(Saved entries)
• • • •
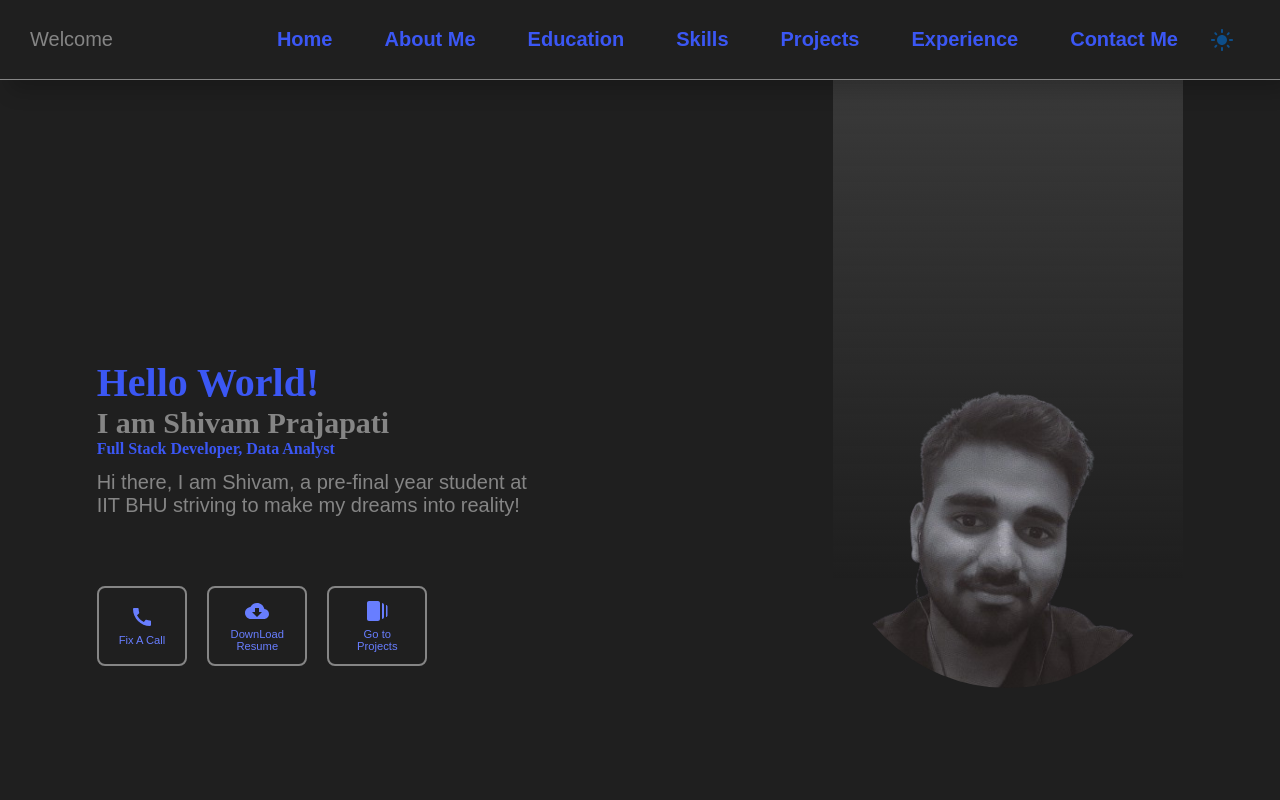
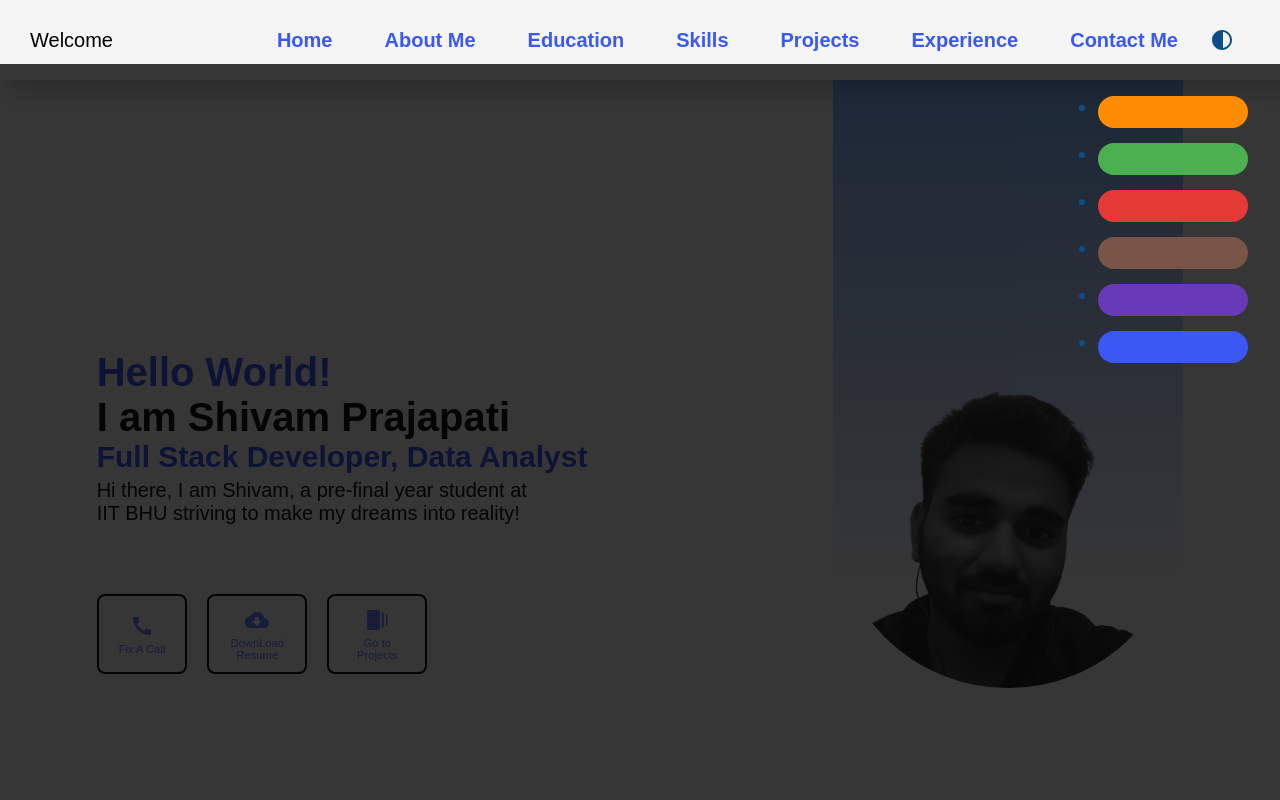
Before and after one commit to Shivam36998/React-Portfolio, a React (Create React App) app in the folder react-portfolio/: page / in a window 1280 px wide. Both pictures are taken after a click on the icon 1222 px from the left and 39 px from the top of the page. Shown: the top 800 px of the page. Built offline with nearby package versions, Linux system fonts and the light colour scheme.

Commit message:
update4 theme

```diff
--- /dev/null
+++ b/react-portfolio/src/assets/colorThemes.js
@@ -0,0 +1,178 @@
+const colorThemes = [
+    {
+        name: "orange",
+        light: {
+            primaryColor: "#ff8c00",
+            secondaryColor: "#ffcc80",
+            tertiaryColor: "#ff8c00e3",
+            darkPrimary: "#e07e00",
+            lightTransparent: "#ffcc80a8",
+            text: "#f0f0f0",
+            background: "#ffe5b4",
+            darkText: "#131313",
+            backgroundLight: "#fff8eb",
+            darkGray: "#2a2a2a",
+            backgroundGradientMask: "linear-gradient(to bottom, #ffcc80 15%, transparent 85%)",
+        },
+        dark: {
+            primaryColor: "#ff8c00",
+            secondaryColor: "#ffcc80",
+            tertiaryColor: "#ff8c00e3",
+            darkPrimary: "#e07e00",
+            lightTransparent: "#ffcc80a8",
+            text: "#f0f0f0",
+            background: "#ffe5b4",
+            darkText: "#131313",
+            backgroundLight: "#fff8eb",
+            darkGray: "#2a2a2a",
+            backgroundGradientMask: "linear-gradient(to bottom, #ffcc80 15%, transparent 85%)",
+        },
+    },
+    {
+        name: "green",
+        light: {
+            primaryColor: "#4caf50",
+            secondaryColor: "#8bc34a",
+            tertiaryColor: "#4caf50e3",
+            darkPrimary: "#388e3c",
+            lightTransparent: "#8bc34aa8",
+            text: "#f0f0f0",
+            background: "#c8e6c9",
+            darkText: "#131313",
+            backgroundLight: "#f1f8e9",
+            darkGray: "#2a2a2a",
+            backgroundGradientMask: "linear-gradient(to bottom, #8bc34a 15%, transparent 85%)",
+        },
+        dark: {
+            primaryColor: "#388e3c",
+            secondaryColor: "#689f38",
+            tertiaryColor: "#388e3ce3",
+            darkPrimary: "#2a6d2e",
+            lightTransparent: "#689f38a8",
+            text: "#f0f0f0",
+            background: "#33691e",
+            darkText: "#f0f0f0",
+            backgroundLight: "#254415",
+            darkGray: "#f0f0f0",
+            backgroundGradientMask: "linear-gradient(to bottom, #689f38 15%, transparent 85%)",
+        },
+    },
+    {
+        name: "red",
+        light: {
+            primaryColor: "#e53935",
+            secondaryColor: "#f44336",
+            tertiaryColor: "#e53935e3",
+            darkPrimary: "#c62828",
+            lightTransparent: "#f44336a8",
+            text: "#f0f0f0",
+            background: "#ffcdd2",
+            darkText: "#131313",
+            backgroundLight: "#ffebee",
+            darkGray: "#2a2a2a",
+            backgroundGradientMask: "linear-gradient(to bottom, #f44336 15%, transparent 85%)",
+        },
+        dark: {
+            primaryColor: "#c62828",
+            secondaryColor: "#d32f2f",
+            tertiaryColor: "#c62828e3",
+            darkPrimary: "#8a1c1a",
+            lightTransparent: "#d32f2fa8",
+            text: "#f0f0f0",
+            background: "#b71c1c",
+            darkText: "#f0f0f0",
+            backgroundLight: "#8a1c1c",
+            darkGray: "#f0f0f0",
+            backgroundGradientMask: "linear-gradient(to bottom, #d32f2f 15%, transparent 85%)",
+        },
+    },
+    {
+        name: "brown",
+        light: {
+            primaryColor: "#795548",
+            secondaryColor: "#8d6e63",
+            tertiaryColor: "#795548e3",
+            darkPrimary: "#5d4037",
+            lightTransparent: "#8d6e63a8",
+            text: "#f0f0f0",
+            background: "#d7ccc8",
+            darkText: "#131313",
+            backgroundLight: "#efebe9",
+            darkGray: "#2a2a2a",
+            backgroundGradientMask: "linear-gradient(to bottom, #8d6e63 15%, transparent 85%)",
+        },
+        dark: {
+            primaryColor: "#5d4037",
+            secondaryColor: "#6d4c41",
+            tertiaryColor: "#5d4037e3",
+            darkPrimary: "#3e2723",
+            lightTransparent: "#6d4c41a8",
+            text: "#f0f0f0",
+            background: "#212121",
+            darkText: "#f0f0f0",
+            backgroundLight: "#1a1a1a",
+            darkGray: "#f0f0f0",
+            backgroundGradientMask: "linear-gradient(to bottom, #6d4c41 15%, transparent 85%)",
+        },
+    },
+    {
+        name: "purple",
+        light: {
+            primaryColor: "#673ab7",
+            secondaryColor: "#9c27b0",
+            tertiaryColor: "#673ab7e3",
+            darkPrimary: "#512da8",
+            lightTransparent: "#9c27b0a8",
+            text: "#f0f0f0",
+            background: "#b39ddb",
+            darkText: "#131313",
+            backgroundLight: "#f3e5f5",
+            darkGray: "#2a2a2a",
+            backgroundGradientMask: "linear-gradient(to bottom, #9c27b0 15%, transparent 85%)",
+        },
+        dark: {
+            primaryColor: "#512da8",
+            secondaryColor: "#6a1b9a",
+            tertiaryColor: "#512da8e3",
+            darkPrimary: "#38006b",
+            lightTransparent: "#6a1b9aa8",
+            text: "#f0f0f0",
+            background: "#1a237e",
+            darkText: "#f0f0f0",
+            backgroundLight: "#121858",
+            darkGray: "#f0f0f0",
+            backgroundGradientMask: "linear-gradient(to bottom, #6a1b9a 15%, transparent 85%)",
+        },
+    },
+    {
+        name: "blue",
+        light: {
+            primaryColor: "#3b57f4",
+            secondaryColor: "#80b3ff",
+            tertiaryColor: "#3b57f4e3",
+            darkPrimary: "#687eff",
+            lightTransparent: "#5b73fba8",
+            text: "#f0f0f0",
+            background: "#a0e6ff",
+            darkText: "#131313",
+            backgroundLight: "#f9f9f9",
+            darkGray: "#2a2a2a",
+            backgroundGradientMask: "linear-gradient(to bottom, #80b3ff 15%, transparent 85%)",
+        },
+        dark: {
+            primaryColor: "#3b57f4",
+            secondaryColor: "#80b3ff",
+            tertiaryColor: "#3b57f4e3",
+            darkPrimary: "#687eff",
+            lightTransparent: "#5b73fba8",
+            text: "#f0f0f0",
+            background: "whitesmoke",
+            darkText: "#131313",
+            backgroundLight: "#f9f9f9",
+            darkGray: "#2a2a2a",
+            backgroundGradientMask: "linear-gradient(to bottom, #80b3ff 15%, transparent 85%)",
+        },
+    },
+];
+
+export default colorThemes;
--- a/react-portfolio/src/components/Home.jsx
+++ b/react-portfolio/src/components/Home.jsx
@@ -20,8 +20,8 @@ const Home = () => {
         className="home">
         <div className="home_intro_area moving-element move-left">
           <h1 className="text_blue">Hello World!</h1>
-          <h2 className="text_normal">I am Shivam Prajapati</h2>
-          <h3 className="text_blue">Full Stack Developer, Data Analyst</h3>
+          <h1 className="text_normal">I am Shivam Prajapati</h1>
+          <h2 className="text_blue">Full Stack Developer, Data Analyst</h2>
           <p className="text_normal">
             Hi there, I am Shivam, a pre-final year student at IIT BHU striving
             to make my dreams into reality!
--- a/react-portfolio/src/components/Navbar.jsx
+++ b/react-portfolio/src/components/Navbar.jsx
@@ -2,57 +2,37 @@
 
 import React, { useEffect, useState } from "react";
 import styles from "./Navbar.module.css";
-import DarkModeIcon from "@mui/icons-material/DarkMode";
-import LightModeIcon from "@mui/icons-material/LightMode";
+import ContrastIcon from "@mui/icons-material/Contrast";
 import { CloseTwoTone, MenuTwoTone } from "@mui/icons-material";
 import { Link } from "react-router-dom";
 import { Menu } from "@mui/material";
+import colorThemes from "../assets/colorThemes";
 
 const Navbar = () => {
   let [lightMode, setLightMode] = useState(true);
+  let [themesModal, setThemesModal] = useState(false);
   let [listShow, setListShow] = useState(
     window.screen.width > 450 ? true : false
   );
 
-  const handleTheme = () => {
+  const handleTheme = (color) => {
+    const pallete = colorThemes.find((item) => item.name === color);
+    let theme = lightMode ? pallete.light : pallete.dark;
     const root = document.documentElement;
-    if (lightMode) {
-      root.style.setProperty("--primary-blue", "#4a6fd1"); // Lighter primary blue
-      root.style.setProperty("--light-blue", "#86c9ff"); // Lighter light blue
-      root.style.setProperty("--medium-blue", "#5fa1ff"); // Lighter medium blue
-      root.style.setProperty("--dark-blue", "#3a4d78"); // Lighter dark blue
-      root.style.setProperty("--text-light", "#fff");
-      root.style.setProperty("--background", "#1f1f1f"); // Dark background color
-      root.style.setProperty("--black", "#858585");
-      root.style.setProperty(
-        "--background-gradient",
-        "linear-gradient(to bottom, var(--dark-blue) 5%, transparent 95%)"
-      );
-      root.style.setProperty(
-        "--background-gradient-mask",
-        "linear-gradient(to bottom, #3a3a3a 15%, transparent 85%)"
-      );
-      root.style.setProperty("--background-transparent", "#3a3a3a"); // Lighter transparent background
-    } else {
-      root.style.setProperty("--primary-blue", "#3b57f4");
-      root.style.setProperty("--light-blue", "#98e4ff");
-      root.style.setProperty("--medium-blue", "#80b3ff");
-      root.style.setProperty("--dark-blue", "#687eff");
-      root.style.setProperty("--text-light", "#fff");
-      root.style.setProperty("--background", "#fff");
-      root.style.setProperty("--black", "#000");
-      root.style.setProperty(
-        "--background-gradient",
-        "linear-gradient(to bottom, var(--light-blue) 5%, transparent 95%)"
-      );
-      root.style.setProperty(
-        "--background-gradient-mask",
-        "linear-gradient(to bottom, #5e9efd94 15%, transparent 85%)"
-      );
-      root.style.setProperty("--background-transparent", "#5e9efdb4");
-    }
-
-    setLightMode(!lightMode);
+    root.style.setProperty("--primary-color", theme.primaryColor);
+    root.style.setProperty("--secondary-color", theme.secondaryColor);
+    root.style.setProperty("--tertiary-color", theme.tertiaryColor);
+    root.style.setProperty("--dark-primary", theme.darkPrimary);
+    root.style.setProperty("--light-transparent", theme.lightTransparent);
+    root.style.setProperty("--text", theme.text);
+    root.style.setProperty("--background", theme.background);
+    root.style.setProperty("--background-light", theme.backgroundLight);
+    root.style.setProperty("--darktext", theme.darkText);
+    root.style.setProperty("--darkgray", theme.darkGray);
+    root.style.setProperty(
+      "--background-gradient-mask",
+      theme.backgroundGradientMask
+    );
   };
 
   const clickHandler = () => {
@@ -137,10 +117,36 @@ const Navbar = () => {
           </li>
         </ul>
         <div className={styles.navAreaListItem}>
-          {lightMode ? (
-            <DarkModeIcon onClick={handleTheme} />
+          <ContrastIcon onClick={() => setThemesModal(!themesModal)} />
+          {themesModal ? (
+            <div
+              className={styles.themesModal}
+              onClick={() => setThemesModal(false)}>
+              <div>
+                <ul>
+                  <li
+                    style={{ backgroundColor: "#ff8c00" }}
+                    onClick={() => handleTheme("orange")}></li>
+                  <li
+                    style={{ backgroundColor: "#4caf50" }}
+                    onClick={() => handleTheme("green")}></li>
+                  <li
+                    style={{ backgroundColor: "#e53935" }}
+                    onClick={() => handleTheme("red")}></li>
+                  <li
+                    style={{ backgroundColor: "#795548" }}
+                    onClick={() => handleTheme("brown")}></li>
+                  <li
+                    style={{ backgroundColor: "#673ab7" }}
+                    onClick={() => handleTheme("purple")}></li>
+                  <li
+                    style={{ backgroundColor: "#3b57f4" }}
+                    onClick={() => handleTheme("blue")}></li>
+                </ul>
+              </div>
+            </div>
           ) : (
-            <LightModeIcon onClick={handleTheme} />
+            ""
           )}
         </div>
       </div>
--- a/react-portfolio/src/components/Navbar.module.css
+++ b/react-portfolio/src/components/Navbar.module.css
@@ -70,6 +70,36 @@
   align-items: center;
 }
 
+.navAreaListItem:last-child {
+  position: relative;
+}
+
+.themesModal {
+  position: fixed;
+  top: 4rem;
+  right: 0;
+  z-index: 1;
+}
+.themesModal div {
+  height: 100vh;
+  width: 100vw;
+  background-color: #000000c7;
+  display: flex;
+  justify-content: flex-end;
+  padding: 2rem;
+}
+.themesModal div ul {
+  display: flex;
+  flex-direction: column;
+  gap: 15px;
+}
+.themesModal div ul li {
+  height: 2rem;
+  width: 150px;
+  border-radius: 1rem;
+  z-index: 100;
+}
+
 @media screen and (max-width: 450px) {
   .NavArea {
     height: 100%;
--- a/react-portfolio/src/light.css
+++ b/react-portfolio/src/light.css
@@ -6,22 +6,19 @@
   --tertiary-color: #3b57f4e3;
   --dark-primary: #687eff;
   --light-transparent: #5b73fba8;
-  --text: #f0f0f0; /* White */
-  --background: whitesmoke; /* White */
-  --black: #131313; /* DarkGray */
-  --background-light: #f9f9f9; /* LightGray */
+  --text: #f0f0f0;
+  --background: whitesmoke;
+  --darktext: #131313;
+  --background-light: #0585b3;
   --darkgray: #2a2a2a;
   --background-gradient-mask: linear-gradient(
     to bottom,
     #80b3ff 15%,
     transparent 85%
   );
-  /* --background-image: url('your-background-image-path.jpg'); */
 }
-
+@import url("https://fonts.googleapis.com/css2?family=Noto+Sans:ital,wght@0,100..900;1,100..900&family=Quicksand:wght@300..700&display=swap");
 @import url("https://fonts.googleapis.com/css2?family=Montserrat:ital,wght@0,100;0,200;0,300;0,400;0,500;0,600;0,700;1,100;1,200;1,300;1,400&family=Poppins:wght@200;300&display=swap");
-@import url("https://fonts.googleapis.com/css2?family=Montserrat:ital,wght@0,100;0,200;0,300;0,400;0,500;0,600;0,700;1,100;1,200;1,300;1,400&family=Playfair+Display:wght@400;500;600;700&family=Poppins:wght@200;300&display=swap");
-@import url("https://fonts.googleapis.com/css2?family=Merriweather:wght@300;400&family=Montserrat:ital,wght@0,100;0,200;0,300;0,400;0,500;0,600;0,700;1,100;1,200;1,300;1,400&family=Playfair+Display:wght@400;500;600;700&family=Poppins:wght@200;300&display=swap");
 * {
   margin: 0;
   padding: 0;
@@ -42,7 +39,8 @@ body {
 h1,
 h2,
 h3 {
-  font-family: "Poppins", serif;
+  font-weight: 700;
+  font-family: "Quicksand", sans-serif;
 }
 
 .text_blue {
@@ -54,7 +52,7 @@ h3 {
 }
 
 .text_normal {
-  color: var(--black);
+  color: var(--darktext);
 }
 
 .text_white {
@@ -197,14 +195,14 @@ a {
   align-items: center;
   text-align: center;
   border-radius: 8px;
-  border: 2px solid var(--black);
+  border: 2px solid var(--darktext);
   color: var(--dark-primary);
   transition: transform 0.3s ease-in-out;
   cursor: pointer;
 }
 .home_icon:hover {
   border: 2px solid var(--dark-primary);
-  color: var(--black);
+  color: var(--darktext);
   transform: scale(1.1);
 }
 
@@ -264,7 +262,7 @@ a {
   gap: 15px;
 }
 .about_right_div div p {
-  color: var(--black);
+  color: var(--darktext);
   font-size: 1rem;
   opacity: 1;
 }
@@ -425,7 +423,7 @@ a {
   box-shadow: 0 1px 2px #00000031;
   padding: 0.5rem;
   border: 0;
-  color: var(--black);
+  color: var(--darktext);
   font-size: 1rem;
   margin-left: 3rem;
   cursor: pointer;
@@ -441,7 +439,7 @@ a {
 }
 .exp h1,
 .exp h6 {
-  color: black;
+  color: var(--darktext);
   margin: 3px 20px;
 }
 .exp h1 {
@@ -690,7 +688,7 @@ a {
 
 .project_search {
   width: 800px;
-  color: var(--black);
+  color: var(--darktext);
   background-color: transparent;
   border: transparent;
   border-bottom: 1px solid var(--primary-color);
@@ -761,7 +759,7 @@ a {
 }
 
 .project_card_title {
-  color: var(--black);
+  color: var(--darktext);
   font-size: 20px;
   font-weight: 700;
   text-align: center;
@@ -837,7 +835,7 @@ a {
 
 .project_button:hover {
   color: var(--primary-color);
-  border-color: var(--black);
+  border-color: var(--darktext);
   cursor: pointer;
 }
 
--- a/react-portfolio/src/parts/ShortExp.jsx
+++ b/react-portfolio/src/parts/ShortExp.jsx
@@ -7,7 +7,7 @@ import experience from "../assets/experience";
 const Card = ({ item }) => {
   return (
     <div className={styles.card}>
-      <div>{item.company}</div>
+      <h1>{item.company}</h1>
       <div>
         <span>{item.title}</span>
         <span>{item.date}</span>
@@ -20,7 +20,7 @@ const ShortExp = () => {
   return (
     <div className={styles.page}>
       <div className={styles.pagePart}>
-        <h2>Experience</h2>
+        <h1>Experience</h1>
         <h6>
           Bringing a blend of innovation, expertise, and dedication to every
           project, ensuring impactful results
```
Also changed, not shown: react-portfolio/src/parts/ShortExp.module.css (+10 -4 lines), react-portfolio/src/parts/ShortSkills.module.css (+4 -4 lines).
• • • •
Search the data for "handleTheme". Copy every matching line.

### Response area
-  const handleTheme = () => {
+  const handleTheme = (color) => {
-            <DarkModeIcon onClick={handleTheme} />
+                    onClick={() => handleTheme("orange")}></li>
+                    onClick={() => handleTheme("green")}></li>
+                    onClick={() => handleTheme("red")}></li>
+                    onClick={() => handleTheme("brown")}></li>
+                    onClick={() => handleTheme("purple")}></li>
+                    onClick={() => handleTheme("blue")}></li>
-            <LightModeIcon onClick={handleTheme} />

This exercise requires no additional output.